An internal investigation requested by Melissa Meeker, the executive director of the South Florida Water Management District, concludes that neither she nor her staff did any wrong in awarding a billboard contract to her former business partner — who is also a former board member.
“We found no evidence of Executive Director collusion with any district staff or external parties or coercion regarding the (billboard) solicitation,” wrote J. Timothy Beirnes, the district’s inspector general in his 10-page report released on Monday. “We found no indication that the Executive Director was involved in the vendor selection process or in any way attempted to interfere with the process.”
Authority to erect digital billboards on district land came in a last-minute provision added to a larger funding bill on March 9, 2012. Public records do not identify who inserted the billboard provision into the funding bill.
Harkley Thornton, an Orlando billboard executive and former district board member and business partner of Meeker, denied any involvement. Dean Cannon, Thornton’s friend and Speaker of the House when the law passed, also denied knowledge. So did Meeker. However, at its July 12, 2012 board meeting — 12 days after law went into effect — billboards were on the board’s agenda.
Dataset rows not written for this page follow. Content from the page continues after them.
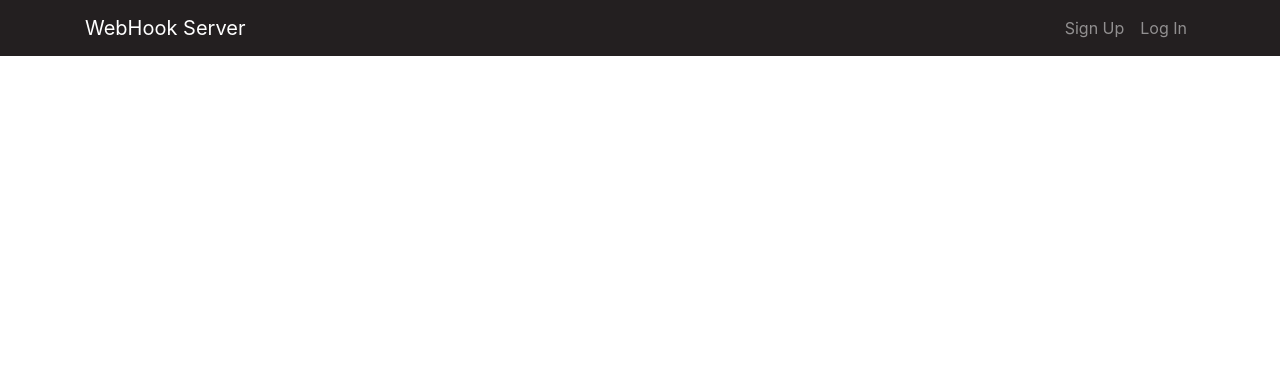
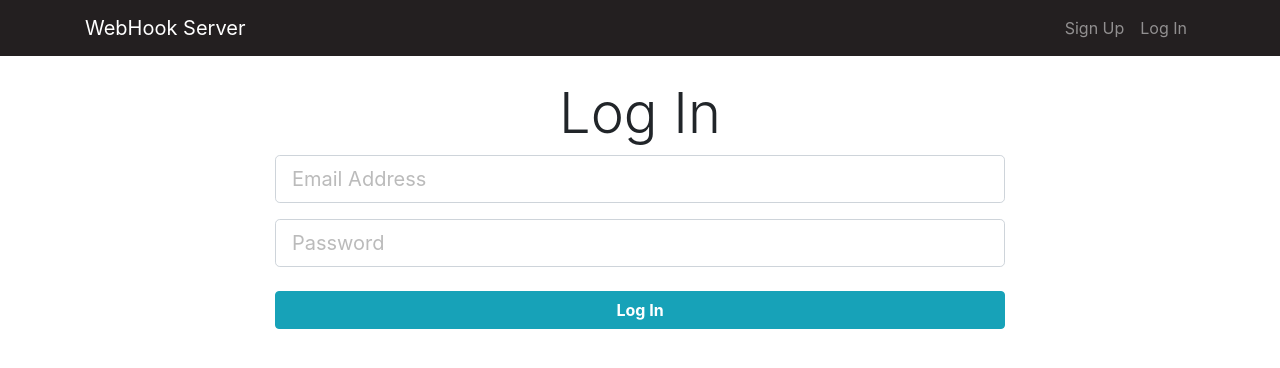
Before and after one commit to vaske05/WebHook-Server-React, a React (Create React App) app: page /login in a window 1280 px wide. Shown: the top 368 px of the page. Built offline with nearby package versions, Linux system fonts and the light colour scheme.

Commit message:
Login page

```diff
--- a/src/App.js
+++ b/src/App.js
@@ -6,10 +6,12 @@
 import Header from "./components/layout/Header";
 import Landing from "./components/layout/Landing";
 import Register from "./components/userManagement/Register";
+import Login from "./components/userManagement/Login";
 import store from "./store";
 import jwt_decode from 'jwt-decode';
 import {SET_CURRENT_USER} from "./actions/types";
 import setJwtToken from "./securityUtils/setJwtToken";
+import {startLogoutTimer} from "./actions/securityActions";
 
 
 
@@ -24,7 +26,7 @@
         type: SET_CURRENT_USER,
         payload: decodedToken
     });
-    //startLogoutTimer(decodedToken.exp)(store.dispatch); TODO: check this
+    startLogoutTimer(decodedToken.exp)(store.dispatch); // TODO: check this
 }
 
 function App() {
@@ -37,7 +39,7 @@
             { /* Public Routes */ }
             <Route exact path="/" component={Landing}/>
             <Route exact path="/register" component={Register}/>
-            {/*<Route exact path="/login" component={Login}></Route>*/}
+            <Route exact path="/login" component={Login}/>
 
             {/*Private Routes*/}
 
--- /dev/null
+++ b/src/components/userManagement/Login.js
@@ -0,0 +1,109 @@
+import React, {Component} from 'react';
+import {connect} from 'react-redux';
+import classNames from 'classnames';
+import PropTypes from 'prop-types';
+import {login} from "../../actions/securityActions";
+
+
+class Login extends Component {
+
+	constructor() {
+		super();
+
+		this.state = {
+			email: "",
+			password: "",
+			errors: ""
+		}
+	}
+
+	// If user is loggedIn, they cannot go to the login page
+	componentDidMount() {
+		if (this.props.security.isAuthenticated) {
+			this.props.history("/dashboard");
+		}
+	}
+
+	componentWillReceiveProps(nextProps) {
+		if (nextProps.security.isAuthenticated) {
+			this.props.history.push("/dashboard");
+		}
+		if (nextProps.errors) {
+			this.setState({errors: nextProps.errors});
+		}
+	}
+
+	onChange = (e) => {
+		this.setState({[e.target.name]: e.target.value});
+	}
+
+	onSubmit = (e) => {
+		e.preventDefault();
+		const LoginRequest = {
+			email: this.state.email,
+			password: this.state.password
+		}
+		this.props.login(LoginRequest, this.props.history);
+	}
+
+
+	render() {
+		const {errors} = this.state;
+		return (
+			<div className="login">
+				<div className="container">
+					<div className="row">
+						<div className="col-md-8 m-auto">
+							<h1 className="display-4 text-center">Log In</h1>
+							<form onSubmit={this.onSubmit}>
+								<div className="form-group">
+									<input type="text"
+										   className={classNames("form-control form-control-lg", {
+											   "is-invalid": errors.email
+										   })}
+										   placeholder="Email Address"
+										   name="email"
+										   value={this.state.email}
+										   onChange={this.onChange}
+									/>
+									{
+										errors.email && (<div className="invalid-feedback">{errors.email}</div>)
+									}
+								</div>
+								<div className="form-group">
+									<input type="password"
+										   className={classNames("form-control form-control-lg", {
+											   "is-invalid": errors.password
+										   })}
+										   placeholder="Password"
+										   name="password"
+										   value={this.state.password}
+										   onChange={this.onChange}
+									/>
+									{
+										errors.password && (<div className="invalid-feedback">{errors.password}</div>)
+									}
+								</div>
+								<input type="submit" className="btn btn-info btn-block mt-4 font-weight-bold"
+									   value="Log In"/>
+							</form>
+						</div>
+					</div>
+				</div>
+			</div>
+		);
+	}
+}
+
+Login.propTypes = {
+	login: PropTypes.func.isRequired,
+	security: PropTypes.object.isRequired,
+	errors: PropTypes.object.isRequired
+}
+
+const mapStateToProps = state => ({
+	security: state.security,
+	errors: state.errors
+});
+
+export default connect(mapStateToProps, {login})(Login);
```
The district initially sought one firm to erect billboards. The Lamar Company won the top ranking. But after learning the district would split the contract with the second-ranked firm — Thornton’s Florida Communication Advisors — Lamar filed a complaint, claiming FCA did not have enough experience and financial wherewithal and that “it is well known” that Thornton was a “former longtime member of the district’s governing board.”
On Feb. 5 the district dropped its billboard program amid a flood of criticism that followed a Post article on Jan. 20. Still, Meeker asked for an investigation because the article “implied that she was inappropriately involved in the selection of Florida Communication Advisors,” Beirnes wrote.
In his investigation, Beirnes interviewed Meeker, the district’s procurement staff and members of the selection committee. He also reviewed solicitation and bid documents and state ethics rules. Beirnes does not say whether he interviewed Thornton, officials with The Lamar Company or inquired about who placed billboards on the July 12, 2012 board agenda.
“The scope of our investigation did not include the inferences of secrecy and influence involving how OPIS (Outdoor Public Information System) was enacted into law,” Beirnes wrote.